David Rockefeller: Billionaire banker and philanthropist dies aged 101
Billionaire philanthropist David Rockefeller has died aged 101, a family spokesman has announced.
The influential banker and political spokesman was the chairman and chief executive of US banking giant Chase Manhattan throughout the 1970s.
Reuters news agency reported that he died in his sleep at his home in Pocantico Hills, New York, on Monday.
He was the last surviving grandson of oil tycoon John D Rockefeller and was the youngest of six children born to John D. Rockefeller Jr.
He was the guardian of his family’s fortune and head of a sprawling network of family interests, both business and philanthropic, that ranged from environmental conservation to the arts.
To mark his 100th birthday in 2015, Rockefeller gave 1,000 acres of land next to a national park to the state of Maine.
Despite never seeking public office – unlike his siblings – David Rockefeller wielded power and influence through other means.
Rockefeller graduated from Harvard in 1936 and received a doctorate in economics from the University of Chicago in 1940.
He served in the Army during World War II, then began climbing the ranks of management at Chase Bank. That bank merged with The Manhattan Company in 1955.
He was named Chase Manhattan’s president in 1961 and chairman and chief executive officer eight years later. He retired in 1981 aged 65 after a 35-year career.
In his role of business statesman, Rockefeller preached capitalism at home and favored assisting economies abroad on grounds that bringing prosperity to the Third World would create customers for American products.
He parted company with some of his fellow capitalists on income taxes, calling it unseemly to earn $1 million and then find ways to avoid paying taxes on it.
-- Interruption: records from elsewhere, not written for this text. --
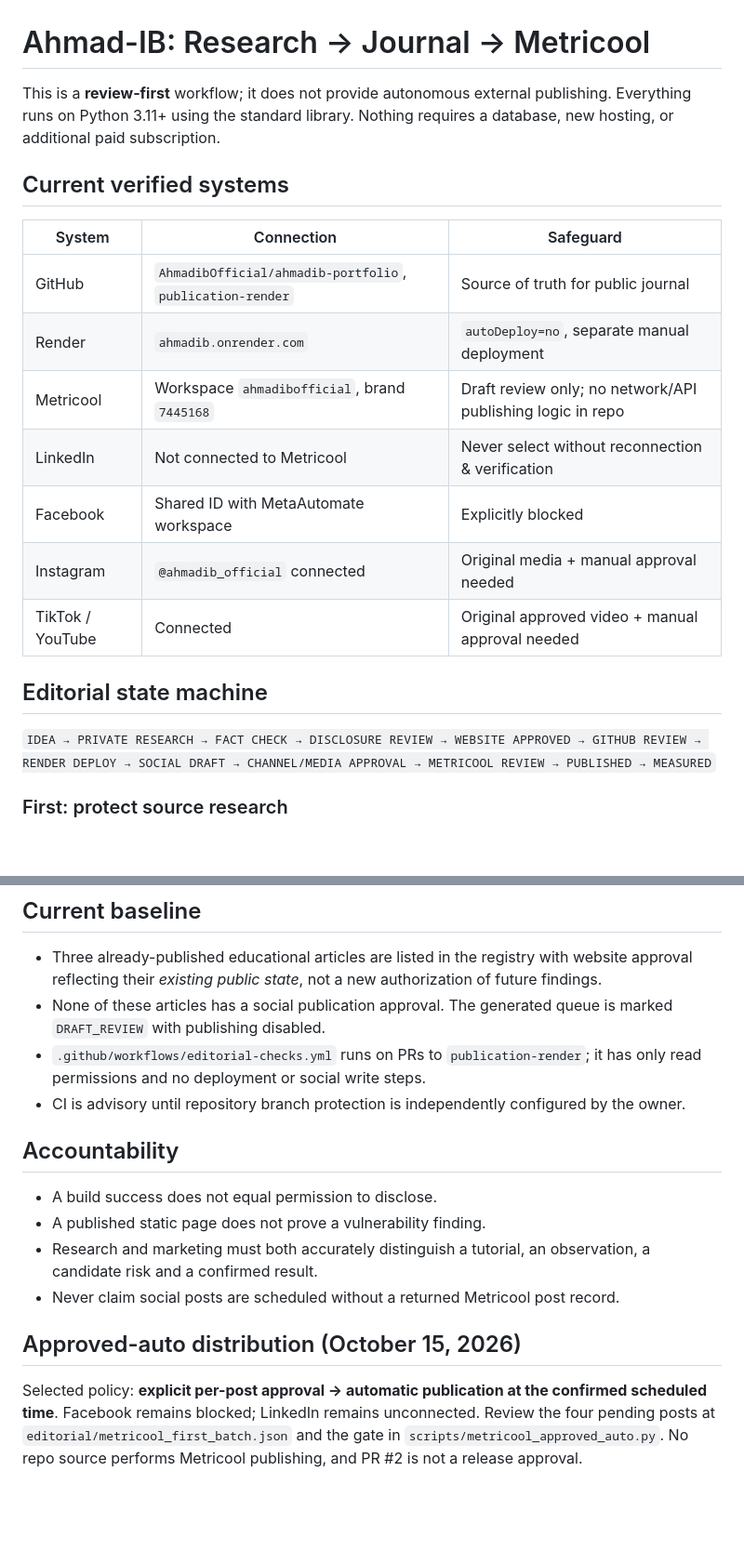
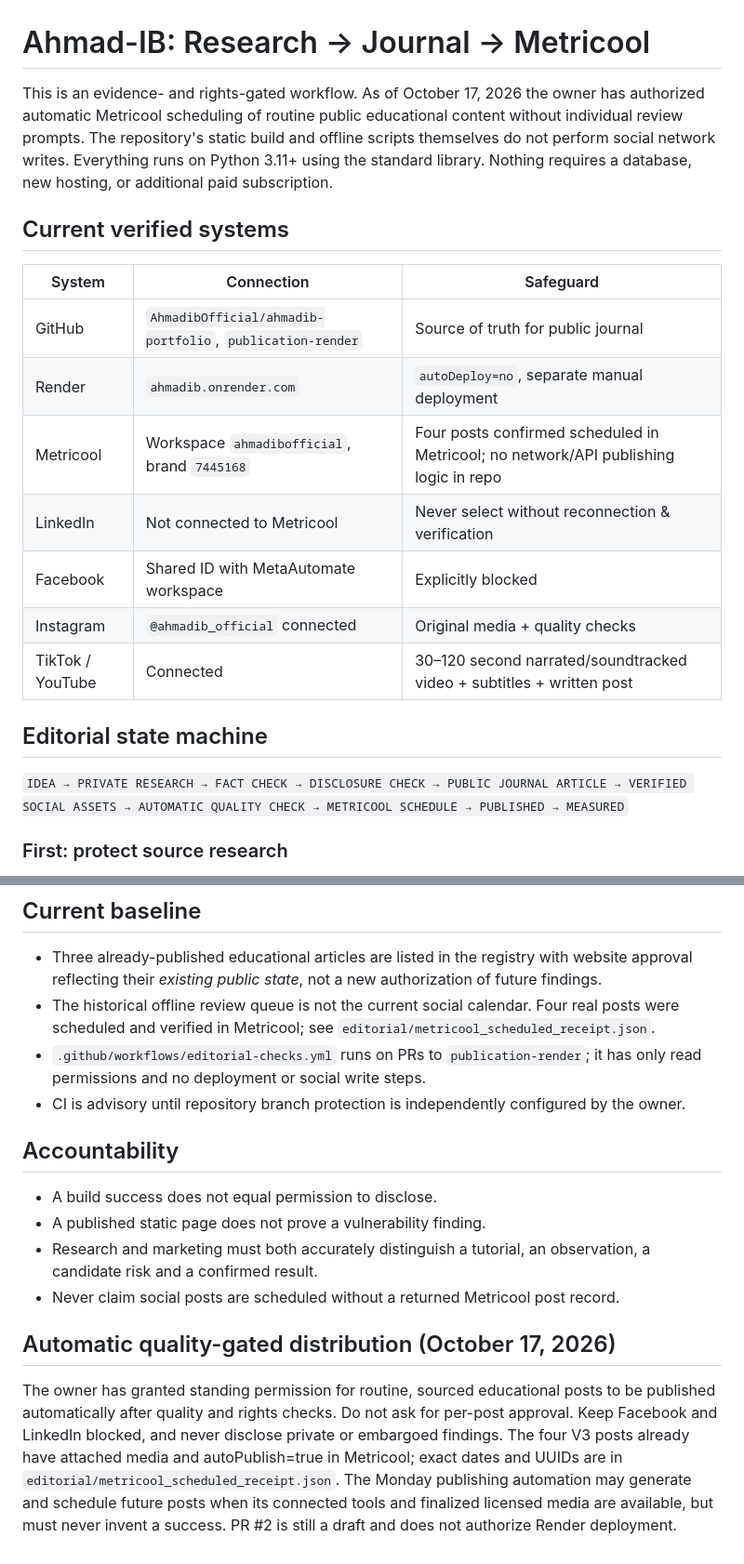
Before and after one commit to AhmadibOfficial/ahmadib-portfolio, a Markdown page: REPUTATION_WORKFLOW.md, 2 parts joined by grey strips. Shown at 93% size. Rendered like a GitHub page; blank space fills up the shorter version.

Commit message:
docs: synchronize editorial and social policies with standing automatic publishing

```diff
--- a/REPUTATION_WORKFLOW.md
+++ b/REPUTATION_WORKFLOW.md
@@ -1,6 +1,6 @@
 # Ahmad-IB: Research → Journal → Metricool
 
-This is a **review-first** workflow; it does not provide autonomous external publishing. Everything runs on Python 3.11+ using the standard library. Nothing requires a database, new hosting, or additional paid subscription.
+This is an evidence- and rights-gated workflow. As of October 17, 2026 the owner has authorized automatic Metricool scheduling of routine public educational content without individual review prompts. The repository's static build and offline scripts themselves do not perform social network writes. Everything runs on Python 3.11+ using the standard library. Nothing requires a database, new hosting, or additional paid subscription.
 
 ## Current verified systems
 
@@ -8,15 +8,15 @@ This is a **review-first** workflow; it does not provide autonomous external pub
 |---|---|---|
 | GitHub | `AhmadibOfficial/ahmadib-portfolio`, `publication-render` | Source of truth for public journal |
 | Render | `ahmadib.onrender.com` | `autoDeploy=no`, separate manual deployment |
-| Metricool | Workspace `ahmadibofficial`, brand `7445168` | Draft review only; no network/API publishing logic in repo |
+| Metricool | Workspace `ahmadibofficial`, brand `7445168` | Four posts confirmed scheduled in Metricool; no network/API publishing logic in repo |
 | LinkedIn | Not connected to Metricool | Never select without reconnection & verification |
 | Facebook | Shared ID with MetaAutomate workspace | Explicitly blocked |
-| Instagram | `@ahmadib_official` connected | Original media + manual approval needed |
-| TikTok / YouTube | Connected | Original approved video + manual approval needed |
+| Instagram | `@ahmadib_official` connected | Original media + quality checks |
+| TikTok / YouTube | Connected | 30–120 second narrated/soundtracked video + subtitles + written post |
 
 ## Editorial state machine
 
-`IDEA → PRIVATE RESEARCH → FACT CHECK → DISCLOSURE REVIEW → WEBSITE APPROVED → GITHUB REVIEW → RENDER DEPLOY → SOCIAL DRAFT → CHANNEL/MEDIA APPROVAL → METRICOOL REVIEW → PUBLISHED → MEASURED`
+`IDEA → PRIVATE RESEARCH → FACT CHECK → DISCLOSURE CHECK → PUBLIC JOURNAL ARTICLE → VERIFIED SOCIAL ASSETS → AUTOMATIC QUALITY CHECK → METRICOOL SCHEDULE → PUBLISHED → MEASURED`
 
 ### First: protect source research
 
@@ -56,7 +56,7 @@ The site assets live under `publication/`; the generator is **idempotent**. The
 ## Current baseline
 
 - Three already-published educational articles are listed in the registry with website approval reflecting their *existing public state*, not a new authorization of future findings.
-- None of these articles has a social publication approval. The generated queue is marked `DRAFT_REVIEW` with publishing disabled.
+- The historical offline review queue is not the current social calendar. Four real posts were scheduled and verified in Metricool; see `editorial/metricool_scheduled_receipt.json`.
 - `.github/workflows/editorial-checks.yml` runs on PRs to `publication-render`; it has only read permissions and no deployment or social write steps.
 - CI is advisory until repository branch protection is independently configured by the owner.
 
@@ -67,6 +67,6 @@ The site assets live under `publication/`; the generator is **idempotent**. The
 - Research and marketing must both accurately distinguish a tutorial, an observation, a candidate risk and a confirmed result.
 - Never claim social posts are scheduled without a returned Metricool post record.
 
-## Approved-auto distribution (October 15, 2026)
+## Automatic quality-gated distribution (October 17, 2026)
 
-Selected policy: **explicit per-post approval → automatic publication at the confirmed scheduled time**. Facebook remains blocked; LinkedIn remains unconnected. Review the four pending posts at `editorial/metricool_first_batch.json` and the gate in `scripts/metricool_approved_auto.py`. No repo source performs Metricool publishing, and PR #2 is not a release approval.
+The owner has granted standing permission for routine, sourced educational posts to be published automatically after quality and rights checks. Do not ask for per-post approval. Keep Facebook and LinkedIn blocked, and never disclose private or embargoed findings. The four V3 posts already have attached media and autoPublish=true in Metricool; exact dates and UUIDs are in `editorial/metricool_scheduled_receipt.json`. The Monday publishing automation may generate and schedule future posts when its connected tools and finalized licensed media are available, but must never invent a success. PR #2 is still a draft and does not authorize Render deployment.
```
Also changed, not shown: other parts of REPUTATION_WORKFLOW.md (+2 -2 lines).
He didn’t say how much he paid in taxes and never spoke publicly about his personal worth. In 2015, Forbes magazine estimated his fortune at $3 billion.
Under Rockefeller, Chase was the first U.S. bank to open offices in the Soviet Union and China and, in 1974, the first to open an office in Egypt after the Suez crisis of 1956.
In his early travels to South Africa, Rockefeller arranged clandestine meetings with several underground black leaders. “I find it terribly important to get overall impressions beyond those I get from businessmen,” he said.
But Rockefeller took a lot of heat for his bank’s substantial dealings with South Africa’s white separatist regime and for helping the deposed, terminally ill Shah of Iran come to New York for medical treatment in 1979, the move that triggered the 13-month U.S. embassy hostage crisis in Tehran.
Rockefeller maintained the family’s patronage of the arts, including its long-standing relationship with New York’s Museum of Modern Art, of which his mother had been a fervent patron. His private art collection was once valued at $500 million.
His philanthropy and other activities earned him a Presidential Medal of Freedom, the nation’s highest civilian honor, in 1998.
Rockefeller and his wife, the former Margaret McGrath, married in 1940 and had six children – David Jr., Richard, Abby, Neva, Margaret and Eileen. His wife, an active conservationist, died in 1996.